TASK GOAL | The reply should be a single number: the count of lines below that contain the word "architecture".

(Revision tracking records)

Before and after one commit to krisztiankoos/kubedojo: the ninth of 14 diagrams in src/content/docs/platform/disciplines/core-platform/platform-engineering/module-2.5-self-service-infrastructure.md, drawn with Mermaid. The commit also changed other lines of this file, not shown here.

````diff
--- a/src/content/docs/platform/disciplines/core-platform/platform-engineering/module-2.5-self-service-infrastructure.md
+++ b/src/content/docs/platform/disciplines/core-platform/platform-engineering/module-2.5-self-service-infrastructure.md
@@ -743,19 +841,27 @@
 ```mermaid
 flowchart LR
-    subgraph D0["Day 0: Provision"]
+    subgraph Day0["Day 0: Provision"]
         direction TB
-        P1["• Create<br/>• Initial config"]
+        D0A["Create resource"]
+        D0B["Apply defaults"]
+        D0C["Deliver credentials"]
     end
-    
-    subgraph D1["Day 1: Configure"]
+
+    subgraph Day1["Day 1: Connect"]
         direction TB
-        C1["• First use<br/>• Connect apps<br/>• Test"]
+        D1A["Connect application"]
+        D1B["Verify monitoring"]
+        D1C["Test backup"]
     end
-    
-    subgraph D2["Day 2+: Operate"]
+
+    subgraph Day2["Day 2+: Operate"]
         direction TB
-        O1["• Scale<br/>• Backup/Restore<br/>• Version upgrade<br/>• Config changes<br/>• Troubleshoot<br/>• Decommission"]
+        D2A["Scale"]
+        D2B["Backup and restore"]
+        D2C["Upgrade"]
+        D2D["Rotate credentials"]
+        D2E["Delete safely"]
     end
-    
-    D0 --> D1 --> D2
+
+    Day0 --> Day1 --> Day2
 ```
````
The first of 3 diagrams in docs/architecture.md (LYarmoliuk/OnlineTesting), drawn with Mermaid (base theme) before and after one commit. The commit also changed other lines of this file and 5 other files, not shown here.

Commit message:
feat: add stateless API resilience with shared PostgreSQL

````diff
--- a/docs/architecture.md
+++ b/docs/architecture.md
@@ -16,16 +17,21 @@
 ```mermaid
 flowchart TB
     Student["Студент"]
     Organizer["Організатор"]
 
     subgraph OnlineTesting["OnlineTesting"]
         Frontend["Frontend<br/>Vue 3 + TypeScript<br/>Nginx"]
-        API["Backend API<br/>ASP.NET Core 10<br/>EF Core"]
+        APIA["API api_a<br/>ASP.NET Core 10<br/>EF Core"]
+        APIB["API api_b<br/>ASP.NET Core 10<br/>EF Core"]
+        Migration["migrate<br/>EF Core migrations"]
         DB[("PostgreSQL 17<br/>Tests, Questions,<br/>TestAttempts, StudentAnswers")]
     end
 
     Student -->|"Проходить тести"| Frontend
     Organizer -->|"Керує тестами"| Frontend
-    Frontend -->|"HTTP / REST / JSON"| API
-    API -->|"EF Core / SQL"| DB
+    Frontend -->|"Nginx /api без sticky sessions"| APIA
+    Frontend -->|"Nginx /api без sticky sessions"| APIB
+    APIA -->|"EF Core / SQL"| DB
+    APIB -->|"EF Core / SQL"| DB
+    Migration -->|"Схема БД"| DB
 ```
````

* * *

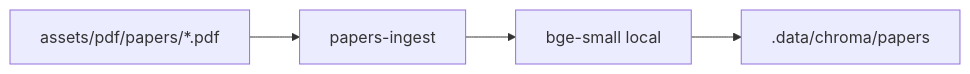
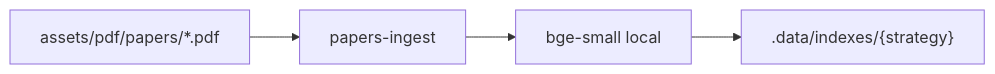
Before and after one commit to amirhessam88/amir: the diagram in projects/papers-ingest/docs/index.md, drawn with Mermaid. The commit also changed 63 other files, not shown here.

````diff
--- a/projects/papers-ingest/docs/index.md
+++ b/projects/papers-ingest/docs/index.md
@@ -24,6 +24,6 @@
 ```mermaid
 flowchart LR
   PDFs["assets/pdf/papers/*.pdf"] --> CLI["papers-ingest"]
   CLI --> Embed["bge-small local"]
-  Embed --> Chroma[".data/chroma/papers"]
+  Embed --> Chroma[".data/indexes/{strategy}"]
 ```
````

RESPONSE TO THIS EXERCISE | 3